Wednesday, February 9, 2011

Tutorial for my "RagTag Vintage Headbands"

I want to start off first by thanking Morgan for featuring me as a guest blogger on her fabulous and informative blog! J Today I am sharing with you how to make one of my famous “RagTag Vintage Headbands” as seen in one of my two etsy shops at and  Albert Einstein stated "The secret to creativity is knowing how to hide your sources." I however go against the grain and think that it is better to give than to receive so this is why I will be sharing a series of some of my “how to” crafting tutorials. Let’s begin shall we?
You will need:
- Fabric(s) or your choice
-Fabri Tac Glue and hot glue
-Thread and needle
-Thin elastic
-Adornments i.e. Swarovski’s, feathers, etc.
First start off with any scrap of fabric, you really do not need a whole lot of fabric but you do want a fair amount length wise as this is pertinent in making your  vintage flower for your headband.
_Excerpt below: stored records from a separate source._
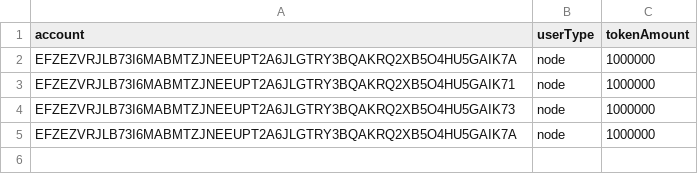
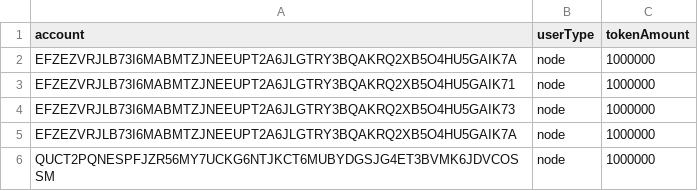
Before and after one commit to xarmian/voi_drops, a CSV file: acctList_sample.csv, drawn as a sheet.

Commit message:
working blacklist, validation, transfer, and final lists

```diff
--- a/acctList_sample.csv
+++ b/acctList_sample.csv
@@ -5 +5,2 @@ EFZEZVRJLB73I6MABMTZJNEEUPT2A6JLGTRY3BQAKRQ2XB5O4HU5GAIK73, node, 1000000
 EFZEZVRJLB73I6MABMTZJNEEUPT2A6JLGTRY3BQAKRQ2XB5O4HU5GAIK7A, node, 1000000
+QUCT2PQNESPFJZR56MY7UCKG6NTJKCT6MUBYDGSJG4ET3BVMK6JDVCOSSM, node, 1000000
```
Also changed, not shown: 2 other files.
I just buy the fabric quarters used for quilt making at a local Joanne’s fabric; you can even find these at Wal Mart, and Michael’s craft sections. The best thing about it is they are usually a $1.50, super affordable and so many color choices to pick from.  Your fabric quarter will look similar to this:
Start with cutting a small slit at the beginning of your fabric where my finger is pointing, this is at about 1 ½ inches wide.
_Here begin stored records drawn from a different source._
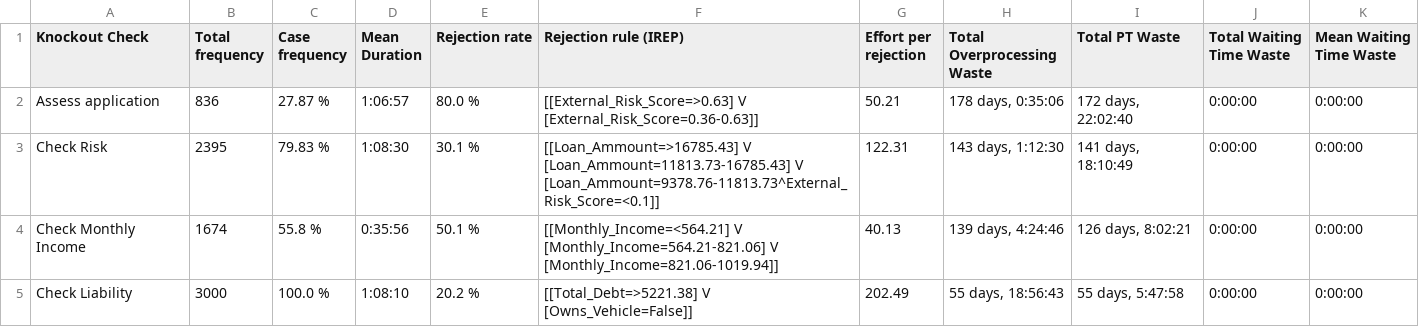
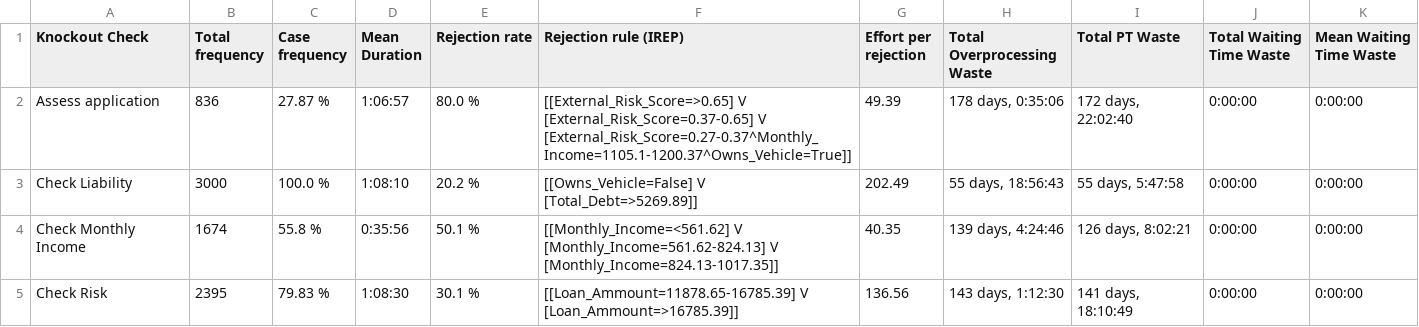
Before and after one commit to AutomatedProcessImprovement/knockouts-optimization, a CSV file: knockout_ios/outputs/synthetic_example_ko_order_io_pipeline_pytest_ko_analysis_report.csv, drawn as a sheet.

```diff
--- a/knockout_ios/outputs/synthetic_example_ko_order_io_pipeline_pytest_ko_analysis_report.csv
+++ b/knockout_ios/outputs/synthetic_example_ko_order_io_pipeline_pytest_ko_analysis_report.csv
@@ -1,5 +1,5 @@
 Knockout Check,Total frequency,Case frequency,Mean Duration,Rejection rate,Rejection rule (IREP),Effort per rejection,Total Overprocessing Waste,Total PT Waste,Total Waiting Time Waste,Mean Waiting Time Waste
-Assess application,836,27.87 %,1:06:57,80.0 %,[[External_Risk_Score=>0.63] V [External_Risk_Score=0.36-0.63]],50.21,"178 days, 0:35:06","172 days, 22:02:40",0:00:00,0:00:00
-Check Risk,2395,79.83 %,1:08:30,30.1 %,[[Loan_Ammount=>16785.43] V [Loan_Ammount=11813.73-16785.43] V [Loan_Ammount=9378.76-11813.73^External_Risk_Score=<0.1]],122.31,"143 days, 1:12:30","141 days, 18:10:49",0:00:00,0:00:00
-Check Monthly Income,1674,55.8 %,0:35:56,50.1 %,[[Monthly_Income=<564.21] V [Monthly_Income=564.21-821.06] V [Monthly_Income=821.06-1019.94]],40.13,"139 days, 4:24:46","126 days, 8:02:21",0:00:00,0:00:00
-Check Liability,3000,100.0 %,1:08:10,20.2 %,[[Total_Debt=>5221.38] V [Owns_Vehicle=False]],202.49,"55 days, 18:56:43","55 days, 5:47:58",0:00:00,0:00:00
+Assess application,836,27.87 %,1:06:57,80.0 %,[[External_Risk_Score=>0.65] V [External_Risk_Score=0.37-0.65] V [External_Risk_Score=0.27-0.37^Monthly_Income=1105.1-1200.37^Owns_Vehicle=True]],49.39,"178 days, 0:35:06","172 days, 22:02:40",0:00:00,0:00:00
+Check Liability,3000,100.0 %,1:08:10,20.2 %,[[Owns_Vehicle=False] V [Total_Debt=>5269.89]],202.49,"55 days, 18:56:43","55 days, 5:47:58",0:00:00,0:00:00
+Check Monthly Income,1674,55.8 %,0:35:56,50.1 %,[[Monthly_Income=<561.62] V [Monthly_Income=561.62-824.13] V [Monthly_Income=824.13-1017.35]],40.35,"139 days, 4:24:46","126 days, 8:02:21",0:00:00,0:00:00
+Check Risk,2395,79.83 %,1:08:30,30.1 %,[[Loan_Ammount=11878.65-16785.39] V [Loan_Ammount=>16785.39]],136.56,"143 days, 1:12:30","141 days, 18:10:49",0:00:00,0:00:00
```
Also changed, not shown: knockout_ios/outputs/synthetic_example_ko_order_io_advanced_ko_analysis_report.csv, 9 other files.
It should look like this at about 16 inches long. The ripping of the fabric provides frayed edges and gives it that extra vintage feel. The measurements I have provided are for a small to medium sized flower. However you can make the length and width according to your preference.

(Note I changed fabrics only because I wanted a different color) Next fold your fabric in half like so:

Then make a knot like so (make sure the right side of the fabric is facing outward. You will also notice that your know sticks upward more on one side and is more flat on the other side.I am pointing to the top side that will be the bud, the more pointier portion of the knot. Face the flatter side of your knot facing downward. Let the tail from where you made your knot hand downwards as you will be using that piece later:

Next (keeping your fabric folded in half at all times) wrap fabric around the knot. After you have wrapped the initial fabric around the knot, this makes it look more like a bud in the middle of the rosette. Like so:

Then you will continue wrapping your fabric around the knot but you will be twisting your fabric as you go.  The twist is like so (as seen below my pointer finger):

All the while make sure to keep your pointer finger at the top of your bud, and your thumb along the bottom. This helps to keep your rosette in proper placement and keeps it from wrapping to high along the top of the bud.  Like so:

As you are twisting you will be sewing small stitches through your wrapped fabric, this ensures that the flower stays secure and tight and will not unravel once you are done and ready to place your flower on the headband. After all little girls can become rambunctious and we want to ensure their rosettes stay Tasmanian devil proof! Hang in there we are almost done! After continuing this process all the way around you will have a rosette that looks like so:

Stop wrapping when you have about a ½ an inch left of fabric, you will take this fabric tail along with the initial tail and tuck these under your flower, you can secure it with a type of fabric glue or you can stitch it in place, it is all personal preference. You can see the tails facing downward in the above picture. I try to stay as vegan as possible when I can so I stitch it. This tail provides a soft flat surface for placing the vintage rosette on the headband. Here is a picture of the bottom side of the vintage rosette with the tails tucked under.

As for the headband, I like to use 1/8 of an inch of colored elastic for my headband. You can Google basic head sizing charts for headbands. I usually like to make newborn size for my photography props so I cut 13 1/4 inch piece of elastic. Secure the ends of the elastic with fabric glue. I like to use Beacon Adhesives Fabri Tac Permanent Adhesive from Michael’s. It dries very quickly, is not stinky, and has a long lasting hold. Once my headband is dry I attach my flower by either stitching it on or using hot glue. On the underside of the headband I put a felt piece cut out into the shape I desire to provide comfort against that precious wee newborns head.

Now embellish to your hearts content! I usually buy packs of multi colored feathers from Michaels, and a box of faux pearls or Swarovski’s (also from Michael’s) and adorn my headband with these fabulous adornments. Voila! Finished project! Perfect for personal use, or photographic needs. Here is the finished product as a single rosette, or double rosette. Have fun, make it your own!

And a pictue of my beautiful girls wearing Mommy's creations. I just couldn't resist!

I hope that you enjoyed my tutorial please feel free to share it, I just ask that you do not take it and sell it as your own. Thank you and enjoy ;)


Tammy said...

Too stinkin' cute!! Thanks for sharing!